The vision is for a more accountable business community. Data show that companies that embed ESG into their internal practices and along their value chains are better placed to mitigate risks arising from climate change, poor governance and worker exploitation. This is the resilience that investors look to reward with higher valuations.
The link between ESG compliance and global fund flows is becoming explicit — but it should become non-negotiable. Bloomberg forecasts global ESG assets will exceed $50 trillion by 2025, representing more than a third of the $140 trillion in projected total assets under management.
In India, the number of ESG funds has more than doubled in the past six months. That’s an incredible pace but it could be even faster if there was more clarity to highlight investment opportunities in Indian companies where ESG is embedded. While businesses that adopt the new ESG standards stand to benefit, the reverse is also true. As decisions about allocation of global funds increasingly revolve around ESG parameters, ESG laggards will suffer.
The good news is that in India, international funds have long invested in the largest companies, attracted by governance norms and historic ‘social capitalism’ that parallels much of what is now known as ESG. SEBI, the market regulator, recently made it mandatory for the top 1,000 listed companies to adopt an ESG model, known as Business Responsibility and Sustainability Reporting (BRSR), beginning 2022.
The SEBI model was designed to dovetail with global ESG standards — the Global Reporting Initiative, Sustainability Accounting Standards Board, and the Task Force on Climate-related Financial Disclosures. What is laudable is not just BRSR itself but SEBI’s commitment to align with other standard setters. It reflects the kind of global cooperation needed to achieve a universal platform of regulatory oversight on ESG. This model will be essential as we look to the prospect of a definitive global baseline of sustainability standards, established under the auspices of the IFRS Foundation.
There are those who argue that the playing field isn’t level when it comes to ESG activity in India because only large companies can participate. This isn’t entirely true. ESG is making its way into mid-sized and small companies — a critical segment of India’s economy. But these smaller businesses may be constrained from doing more than the minimum on ESG because of capital costs and/or lack of expertise in implementing such measures.
One hopes change is coming on this front — typified by commitments at the Earth Summit — and that there will be increasing regulatory, institutional and stakeholder pressures to ensure wider adoption so we can prevent ESG compliance from becoming a box-ticking exercise. Discussions with stakeholders indicate that BRSR reporting should include all companies in energy and environment-sensitive sectors regardless of their size.

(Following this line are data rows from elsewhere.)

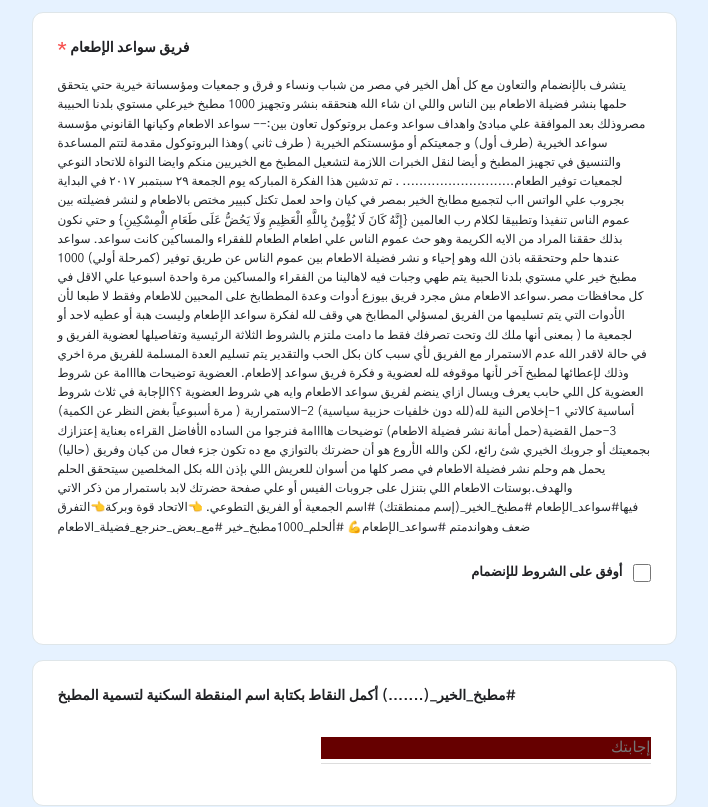
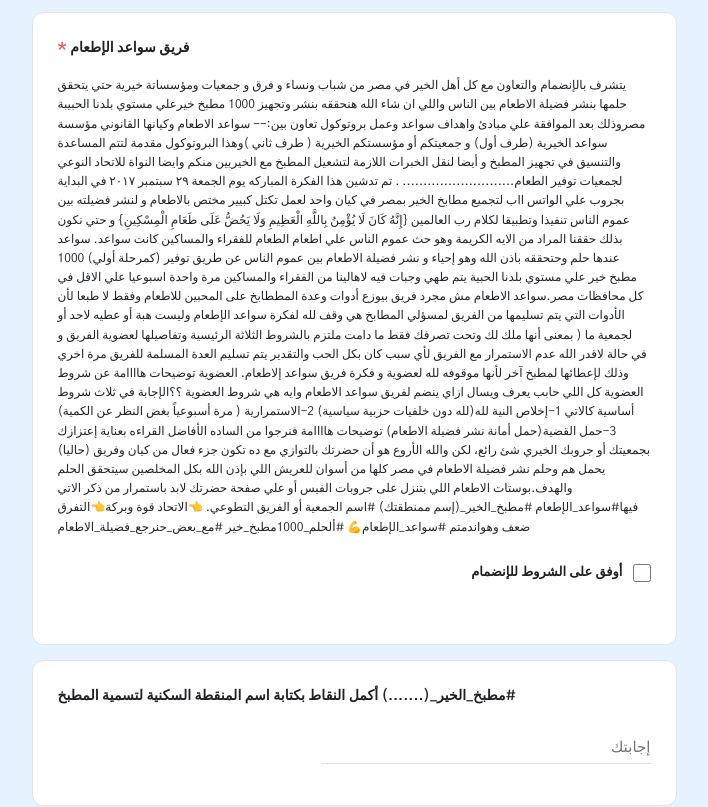
Before and after one commit to omarsayed12/sawaed_form, a plain HTML site: page index.html in a window 1280 px wide. Shown: the part 162-969 px from the top of the page, without its empty margins (286-994 px from the left). Drawn offline with nearby package versions, Linux system fonts and the light colour scheme.

Commit message:
changecolorinput

```diff
--- a/css/_global.scss
+++ b/css/_global.scss
@@ -55,7 +55,7 @@ img {
 
 input {
     @extend %input-outline-border;
-    background-color: rgb(102, 0, 0);
+    background-color: #FFF !important
 }
 
 ::placeholder {
```
Also changed, not shown: css/style.css.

If these and other Indian companies embed ESG in their operations, then India will benefit. Global funds will respond with the capital flows that the Indian economy requires — bringing a $5 trillion economy not only within reach but into the rear view as India surpasses its own aspirations.
The writer is Deloitte Global CEO